A couple of key concepts to understand:
- The exposure triangle that relates the 3 key parameters – aperture, shutter speed and ISO – is one of the key concepts behind image making. Bryan Peterson’s Understanding Exposure is the best book in this regard and explains the key concepts in a very easy to understand manner with lots of examples.
- Metering modes and learning to read your cameras exposure meter (particularly important when using the advanced controls).
Now that you have understood a couple of basic concepts, don’t forget that every camera comes with this wonderful free book that contains a wealth of information about the controls and how to use them. Not many people end up reading it though as it is not presented in the most attractive of formats. Yes, I’m talking about the manual that came with your camera and it can actually answer a lot of questions that you have initially. In most cases, there should also be an electronic version of the manual and you could do worse than to copy it to your smartphone and\or tablet to have a ready reference with you. In case you are looking for a more attractive and easier to read package, there is also a series called From Snapshots to Great Shots for most of the recent models, and you can get hold of the version for your camera. It also goes without saying that practice is the best teacher, and the digital medium lends itself naturally to the trial and error technique of shooting.
This information should help you get started with your shiny new DSLR. Also, keep in mind that just because you are trying to master the basics does not mean that you should not check out the advanced modes and controls. So go ahead and explore your camera, and I will try to whip up a few posts (hopefully quicker than this post) on how to get better results.

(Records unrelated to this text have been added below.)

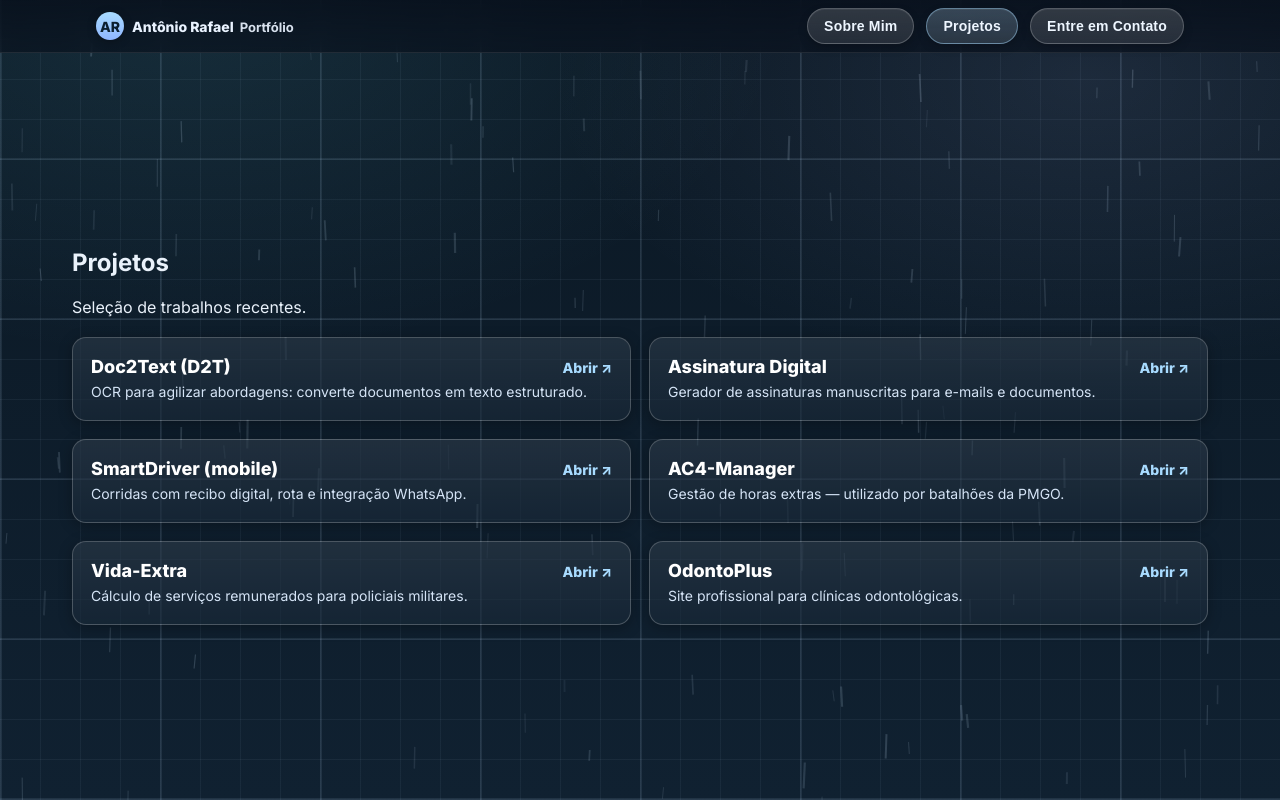
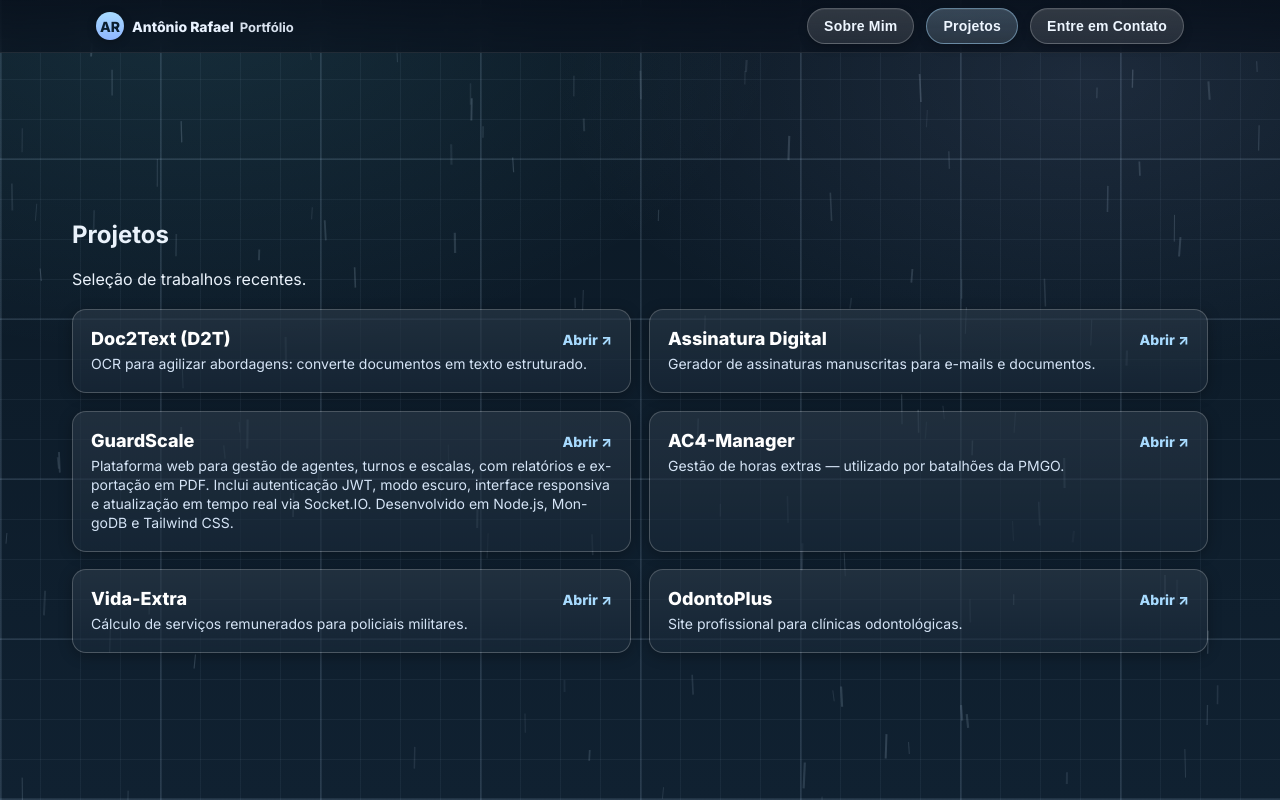
Before and after one commit to Ald3b4r4n/AntonioRafael, a React (Vite) app: page / in a window 1280 px wide. Both pictures are taken after a click on the button "Projetos". Built offline with nearby package versions, Linux system fonts and the light colour scheme; no server answers.

Commit message:
mudança na seleção de projetos, adicionado GuardScale

```diff
--- a/src/pages/Projects.jsx
+++ b/src/pages/Projects.jsx
@@ -13,9 +13,9 @@ const PROJECTS = [
     desc: "Gerador de assinaturas manuscritas para e-mails e documentos.",
   },
   {
-    title: "SmartDriver (mobile)",
-    url: "https://ald3b4r4n.github.io/xmartdriver-/",
-    desc: "Corridas com recibo digital, rota e integração WhatsApp.",
+    title: "GuardScale",
+    url: "https://guardscale.vercel.app/",
+    desc: "Plataforma web para gestão de agentes, turnos e escalas, com relatórios e exportação em PDF. Inclui autenticação JWT, modo escuro, interface responsiva e atualização em tempo real via Socket.IO. Desenvolvido em Node.js, MongoDB e Tailwind CSS.",
   },
   {
     title: "AC4-Manager",
```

Attended the Health 2.0 conference in Bangalore over 7 & 8 February that had some very thought provoking sessions on the way technology is shaping the way forward for the healthcare industry. Also did a live coverage of the event on twitter (ab_aditya) in form of public notes. Here’s a summary:

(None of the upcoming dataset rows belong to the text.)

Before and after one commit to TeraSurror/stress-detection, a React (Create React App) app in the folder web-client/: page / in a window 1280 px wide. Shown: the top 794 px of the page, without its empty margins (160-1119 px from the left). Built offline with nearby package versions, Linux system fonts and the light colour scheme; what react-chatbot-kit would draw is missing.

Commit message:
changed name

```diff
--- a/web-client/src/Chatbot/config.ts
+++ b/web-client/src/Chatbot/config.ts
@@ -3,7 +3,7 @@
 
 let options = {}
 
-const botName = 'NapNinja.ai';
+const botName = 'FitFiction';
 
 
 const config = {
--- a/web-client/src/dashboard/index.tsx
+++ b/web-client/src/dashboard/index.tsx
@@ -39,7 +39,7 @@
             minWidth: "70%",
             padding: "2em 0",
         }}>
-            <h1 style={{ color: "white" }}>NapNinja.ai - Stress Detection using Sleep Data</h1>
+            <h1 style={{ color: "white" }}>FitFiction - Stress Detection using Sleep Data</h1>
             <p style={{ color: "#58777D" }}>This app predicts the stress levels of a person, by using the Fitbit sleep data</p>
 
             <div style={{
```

- The industry is focusing on preventive care driven by advances in technology, particularly cloud, mobile devices, sensors & genomics
- A lot of useful technology already exists and the industry needs to integrate these to create meaningful solutions through collaboration among the various stakeholders
- Challenges include reaching out to the masses untouched by healthcare, providing leave scale quality service with empathy & improving the efficiency of the ecosystem
- Regulators & governments have a very important role to play at the current inflection point in removing obstacles to innovation
- Startups in the West are focusing primarily on consumers, while most in India are targeting healthcare professionals
Posted from Diigo. The rest of my favorite links are here.